Provided records -
<<<<
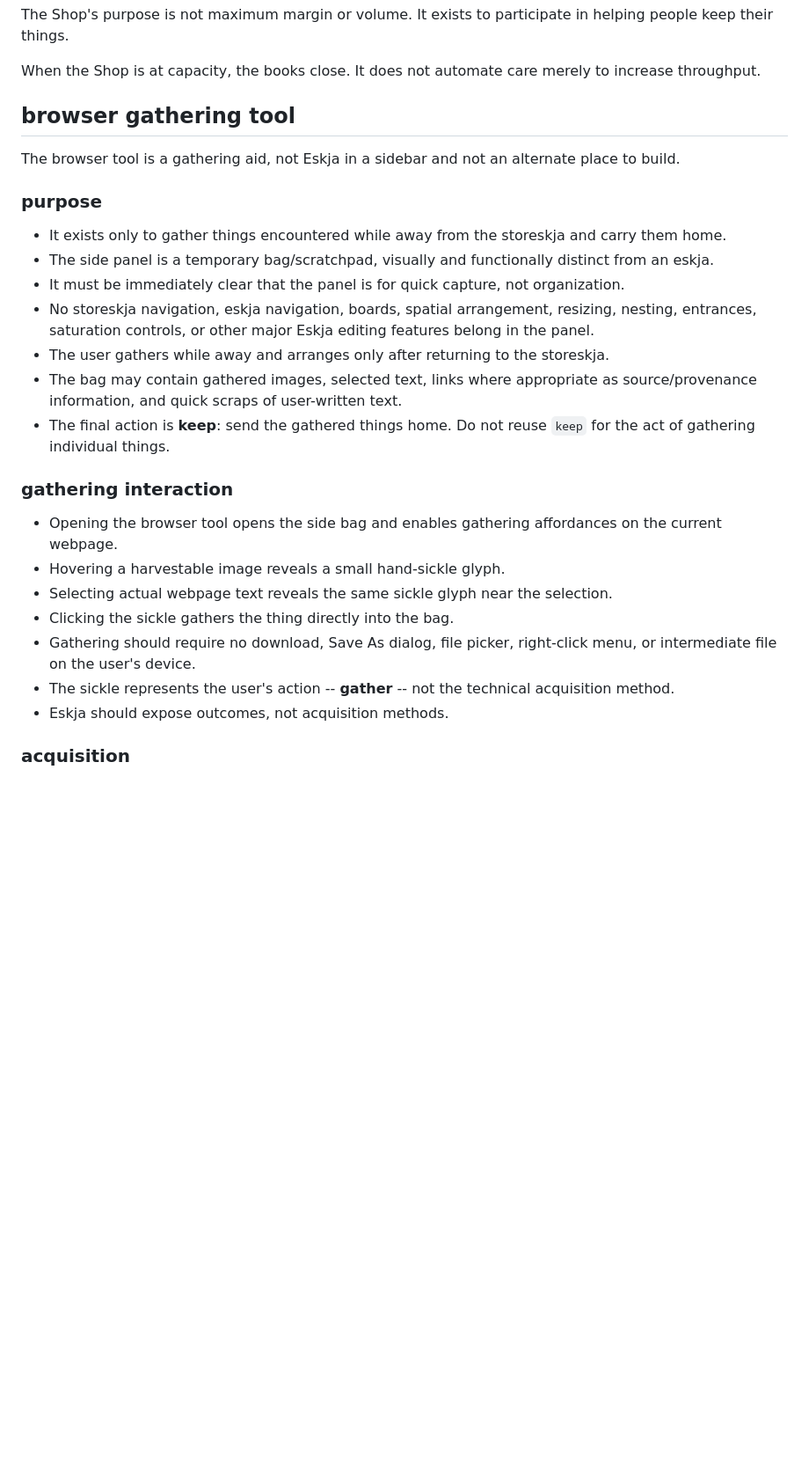
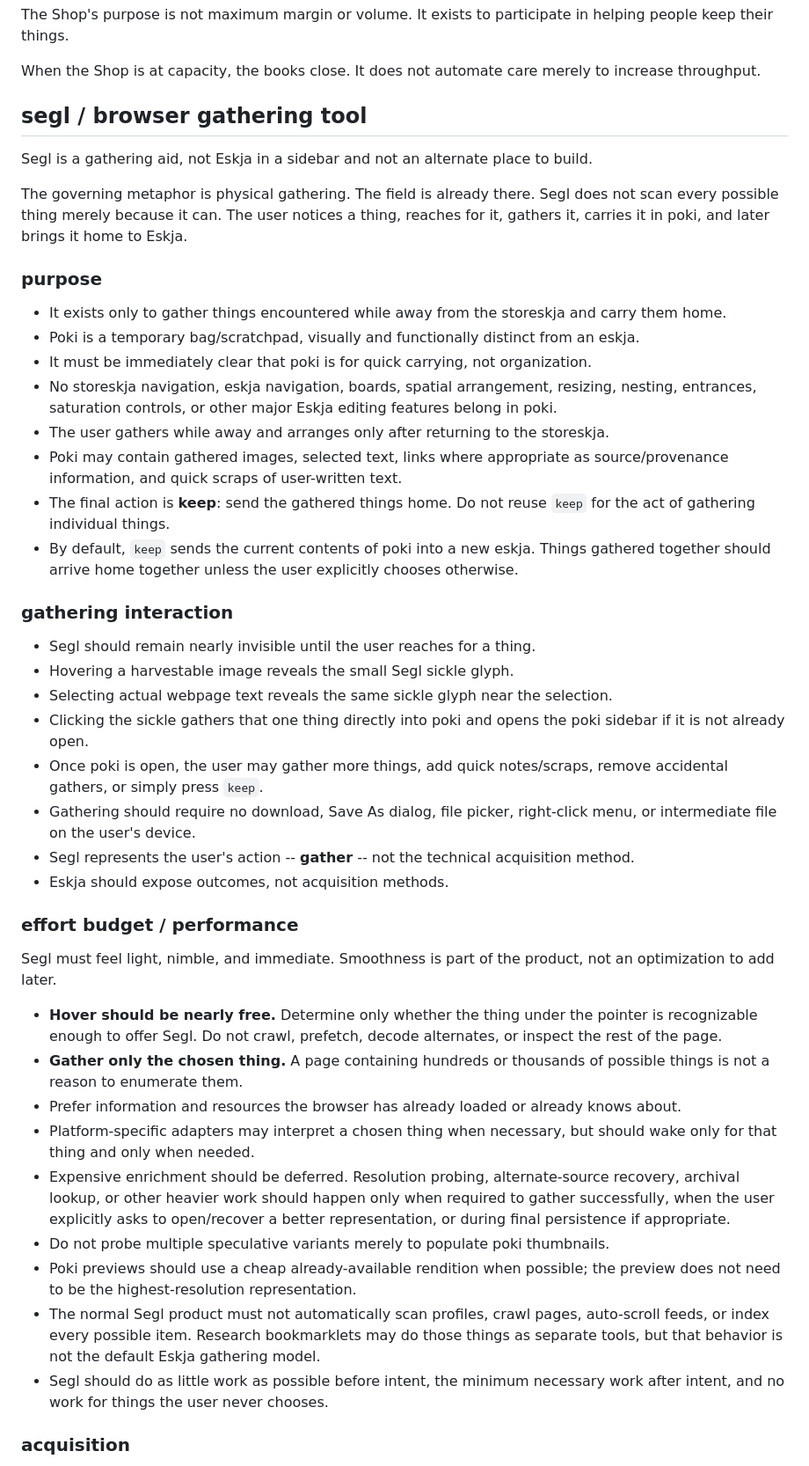
Before and after one commit to awfulgato/unshittypinterest, a Markdown page: ESKJA.md, the part around one of its changes. Shown at 88% size. GitHub-like rendering; blank space fills up the shorter version.

Commit message:
Define Segl and poki browser gathering model

```diff
--- a/ESKJA.md
+++ b/ESKJA.md
@@ -292,29 +312,52 @@ participate in helping people keep their things.
 When the Shop is at capacity, the books close. It does not automate care
 merely to increase throughput.
 
-## browser gathering tool
+## segl / browser gathering tool
 
-The browser tool is a gathering aid, not Eskja in a sidebar and not an alternate place to build.
+Segl is a gathering aid, not Eskja in a sidebar and not an alternate
+place to build.
+
+The governing metaphor is physical gathering. The field is already
+there. Segl does not scan every possible thing merely because it can.
+The user notices a thing, reaches for it, gathers it, carries it in poki,
+and later brings it home to Eskja.
 
 ### purpose
 
 - It exists only to gather things encountered while away from the storeskja and carry them home.
-- The side panel is a temporary bag/scratchpad, visually and functionally distinct from an eskja.
-- It must be immediately clear that the panel is for quick capture, not organization.
-- No storeskja navigation, eskja navigation, boards, spatial arrangement, resizing, nesting, entrances, saturation controls, or other major Eskja editing features belong in the panel.
+- Poki is a temporary bag/scratchpad, visually and functionally distinct from an eskja.
+- It must be immediately clear that poki is for quick carrying, not organization.
+- No storeskja navigation, eskja navigation, boards, spatial arrangement, resizing, nesting, entrances, saturation controls, or other major Eskja editing features belong in poki.
 - The user gathers while away and arranges only after returning to the storeskja.
-- The bag may contain gathered images, selected text, links where appropriate as source/provenance information, and quick scraps of user-written text.
+- Poki may contain gathered images, selected text, links where appropriate as source/provenance information, and quick scraps of user-written text.
 - The final action is **keep**: send the gathered things home. Do not reuse `keep` for the act of gathering individual things.
+- By default, `keep` sends the current contents of poki into a new eskja. Things gathered together should arrive home together unless the user explicitly chooses otherwise.
 
 ### gathering interaction
 
-- Opening the browser tool opens the side bag and enables gathering affordances on the current webpage.
-- Hovering a harvestable image reveals a small hand-sickle glyph.
+- Segl should remain nearly invisible until the user reaches for a thing.
+- Hovering a harvestable image reveals the small Segl sickle glyph.
 - Selecting actual webpage text reveals the same sickle glyph near the selection.
-- Clicking the sickle gathers the thing directly into the bag.
+- Clicking the sickle gathers that one thing directly into poki and opens the poki sidebar if it is not already open.
+- Once poki is open, the user may gather more things, add quick notes/scraps, remove accidental gathers, or simply press `keep`.
 - Gathering should require no download, Save As dialog, file picker, right-click menu, or intermediate file on the user's device.
-- The sickle represents the user's action -- **gather** -- not the technical acquisition method.
+- Segl represents the user's action -- **gather** -- not the technical acquisition method.
 - Eskja should expose outcomes, not acquisition methods.
+
+### effort budget / performance
+
+Segl must feel light, nimble, and immediate. Smoothness is part of the
+product, not an optimization to add later.
+
+- **Hover should be nearly free.** Determine only whether the thing under the pointer is recognizable enough to offer Segl. Do not crawl, prefetch, decode alternates, or inspect the rest of the page.
+- **Gather only the chosen thing.** A page containing hundreds or thousands of possible things is not a reason to enumerate them.
+- Prefer information and resources the browser has already loaded or already knows about.
+- Platform-specific adapters may interpret a chosen thing when necessary, but should wake only for that thing and only when needed.
+- Expensive enrichment should be deferred. Resolution probing, alternate-source recovery, archival lookup, or other heavier work should happen only when required to gather successfully, when the user explicitly asks to open/recover a better representation, or during final persistence if appropriate.
+- Do not probe multiple speculative variants merely to populate poki thumbnails.
+- Poki previews should use a cheap already-available rendition when possible; the preview does not need to be the highest-resolution representation.
+- The normal Segl product must not automatically scan profiles, crawl pages, auto-scroll feeds, or index every possible item. Research bookmarklets may do those things as separate tools, but that behavior is not the default Eskja gathering model.
+- Segl should do as little work as possible before intent, the minimum necessary work after intent, and no work for things the user never chooses.
 
 ### acquisition
 
```
Also changed, not shown: other parts of ESKJA.md (+22 -0 lines).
>>>>
Task to carry out - Retype every record as it stands. None of the pictures should appear.

Result of the exercise -
Before and after one commit to awfulgato/unshittypinterest, a Markdown page: ESKJA.md, the part around one of its changes. Shown at 88% size. GitHub-like rendering; blank space fills up the shorter version.

Commit message:
Define Segl and poki browser gathering model

```diff
--- a/ESKJA.md
+++ b/ESKJA.md
@@ -292,29 +312,52 @@ participate in helping people keep their things.
 When the Shop is at capacity, the books close. It does not automate care
 merely to increase throughput.
 
-## browser gathering tool
+## segl / browser gathering tool
 
-The browser tool is a gathering aid, not Eskja in a sidebar and not an alternate place to build.
+Segl is a gathering aid, not Eskja in a sidebar and not an alternate
+place to build.
+
+The governing metaphor is physical gathering. The field is already
+there. Segl does not scan every possible thing merely because it can.
+The user notices a thing, reaches for it, gathers it, carries it in poki,
+and later brings it home to Eskja.
 
 ### purpose
 
 - It exists only to gather things encountered while away from the storeskja and carry them home.
-- The side panel is a temporary bag/scratchpad, visually and functionally distinct from an eskja.
-- It must be immediately clear that the panel is for quick capture, not organization.
-- No storeskja navigation, eskja navigation, boards, spatial arrangement, resizing, nesting, entrances, saturation controls, or other major Eskja editing features belong in the panel.
+- Poki is a temporary bag/scratchpad, visually and functionally distinct from an eskja.
+- It must be immediately clear that poki is for quick carrying, not organization.
+- No storeskja navigation, eskja navigation, boards, spatial arrangement, resizing, nesting, entrances, saturation controls, or other major Eskja editing features belong in poki.
 - The user gathers while away and arranges only after returning to the storeskja.
-- The bag may contain gathered images, selected text, links where appropriate as source/provenance information, and quick scraps of user-written text.
+- Poki may contain gathered images, selected text, links where appropriate as source/provenance information, and quick scraps of user-written text.
 - The final action is **keep**: send the gathered things home. Do not reuse `keep` for the act of gathering individual things.
+- By default, `keep` sends the current contents of poki into a new eskja. Things gathered together should arrive home together unless the user explicitly chooses otherwise.
 
 ### gathering interaction
 
-- Opening the browser tool opens the side bag and enables gathering affordances on the current webpage.
-- Hovering a harvestable image reveals a small hand-sickle glyph.
+- Segl should remain nearly invisible until the user reaches for a thing.
+- Hovering a harvestable image reveals the small Segl sickle glyph.
 - Selecting actual webpage text reveals the same sickle glyph near the selection.
-- Clicking the sickle gathers the thing directly into the bag.
+- Clicking the sickle gathers that one thing directly into poki and opens the poki sidebar if it is not already open.
+- Once poki is open, the user may gather more things, add quick notes/scraps, remove accidental gathers, or simply press `keep`.
 - Gathering should require no download, Save As dialog, file picker, right-click menu, or intermediate file on the user's device.
-- The sickle represents the user's action -- **gather** -- not the technical acquisition method.
+- Segl represents the user's action -- **gather** -- not the technical acquisition method.
 - Eskja should expose outcomes, not acquisition methods.
+
+### effort budget / performance
+
+Segl must feel light, nimble, and immediate. Smoothness is part of the
+product, not an optimization to add later.
+
+- **Hover should be nearly free.** Determine only whether the thing under the pointer is recognizable enough to offer Segl. Do not crawl, prefetch, decode alternates, or inspect the rest of the page.
+- **Gather only the chosen thing.** A page containing hundreds or thousands of possible things is not a reason to enumerate them.
+- Prefer information and resources the browser has already loaded or already knows about.
+- Platform-specific adapters may interpret a chosen thing when necessary, but should wake only for that thing and only when needed.
+- Expensive enrichment should be deferred. Resolution probing, alternate-source recovery, archival lookup, or other heavier work should happen only when required to gather successfully, when the user explicitly asks to open/recover a better representation, or during final persistence if appropriate.
+- Do not probe multiple speculative variants merely to populate poki thumbnails.
+- Poki previews should use a cheap already-available rendition when possible; the preview does not need to be the highest-resolution representation.
+- The normal Segl product must not automatically scan profiles, crawl pages, auto-scroll feeds, or index every possible item. Research bookmarklets may do those things as separate tools, but that behavior is not the default Eskja gathering model.
+- Segl should do as little work as possible before intent, the minimum necessary work after intent, and no work for things the user never chooses.
 
 ### acquisition
 
```
Also changed, not shown: other parts of ESKJA.md (+22 -0 lines).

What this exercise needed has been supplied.